On Monday, the Parental Rights Foundation submitted a nine-page letter as our official public comment in response to the Biden Administration’s Notice of Proposed Rule Making related to Title IX. The reason we submitted this public comment is because the proposed regulation includes certain provisions that threaten parental rights.
For background, a few months ago, the U.S. Department of Education announced that it was considering making significant changes to the regulations implementing the landmark law that Congress passed in 1972, Title IX. These proposed changes were included in a Notice of Proposed Rule Making, or an NPRM.
When Congress passed Title IX, the key reason was to ensure that girls and women had the opportunity to play sports in public schools and colleges and universities, just as boys and men did. The U.S. Department of Education’s main focus with the proposed regulations is to broaden Title IX to meet the Biden Administration’s focus on transgender and gender identity issues.

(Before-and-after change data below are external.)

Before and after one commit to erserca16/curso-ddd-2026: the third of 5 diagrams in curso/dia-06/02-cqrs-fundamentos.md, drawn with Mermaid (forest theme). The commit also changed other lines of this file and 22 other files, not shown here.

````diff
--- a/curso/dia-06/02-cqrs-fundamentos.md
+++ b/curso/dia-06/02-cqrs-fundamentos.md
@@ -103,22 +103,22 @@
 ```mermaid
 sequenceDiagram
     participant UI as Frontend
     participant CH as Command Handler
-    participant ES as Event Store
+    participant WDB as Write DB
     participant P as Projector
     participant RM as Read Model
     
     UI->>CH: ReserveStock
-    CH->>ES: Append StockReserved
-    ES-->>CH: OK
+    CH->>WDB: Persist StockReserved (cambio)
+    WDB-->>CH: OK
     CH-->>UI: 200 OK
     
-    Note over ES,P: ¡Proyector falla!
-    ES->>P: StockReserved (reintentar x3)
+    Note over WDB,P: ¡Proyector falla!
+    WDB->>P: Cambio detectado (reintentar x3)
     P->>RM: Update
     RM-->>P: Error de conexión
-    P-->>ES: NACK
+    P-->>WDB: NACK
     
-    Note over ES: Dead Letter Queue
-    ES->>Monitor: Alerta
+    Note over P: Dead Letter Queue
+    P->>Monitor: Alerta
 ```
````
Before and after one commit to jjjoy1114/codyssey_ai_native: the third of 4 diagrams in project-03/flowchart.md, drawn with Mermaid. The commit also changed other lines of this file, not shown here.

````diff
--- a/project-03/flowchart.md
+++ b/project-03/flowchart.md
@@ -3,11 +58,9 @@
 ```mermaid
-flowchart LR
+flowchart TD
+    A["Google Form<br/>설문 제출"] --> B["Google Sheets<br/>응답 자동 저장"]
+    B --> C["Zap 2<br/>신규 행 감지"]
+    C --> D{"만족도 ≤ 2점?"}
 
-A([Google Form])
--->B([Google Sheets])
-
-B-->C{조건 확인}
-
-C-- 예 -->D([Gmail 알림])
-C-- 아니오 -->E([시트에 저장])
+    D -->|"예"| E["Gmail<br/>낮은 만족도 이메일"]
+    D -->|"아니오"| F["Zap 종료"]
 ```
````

Numerous organizations have raised legitimate concerns about these issues in the context of public education. But few have addressed how the regulations include certain provisions that could weaken parental rights. That’s why we submitted this public comment. And under the Administrative Procedure Act, codified at 5 U.S.C. § 551 et seq. that was passed by Congress in 1946, federal agencies are required to review, consider, and respond to every single substantive comment on a proposed regulation.
Our public comment focuses on six ways that the proposed regulation would threaten parental rights.
As an organization that has been fighting to protect children by empowering parents for the last 15 years, we are proud to be able to use our expertise to help shape the public conversation and the laws and regulations of our nation to better protect the God-given right of parents to raise their children. But it is because of you and your faithful generosity over the years that we are able to do this. Our submission of this public comment is because of you.
As we were writing our public comment, it was readily apparent that the fight to protect parental rights from unelected bureaucrats at the federal level would be significantly improved if there was a Parental Rights Amendment to the United States Constitution. (The Parental Rights Amendment would also protect parents and families in numerous other ways, as well.) Therefore, we are meeting with allied organizations and Members of Congress to reintroduce the Parental Rights Amendment in the next Congress. Stay tuned!
President, Parental Rights Foundation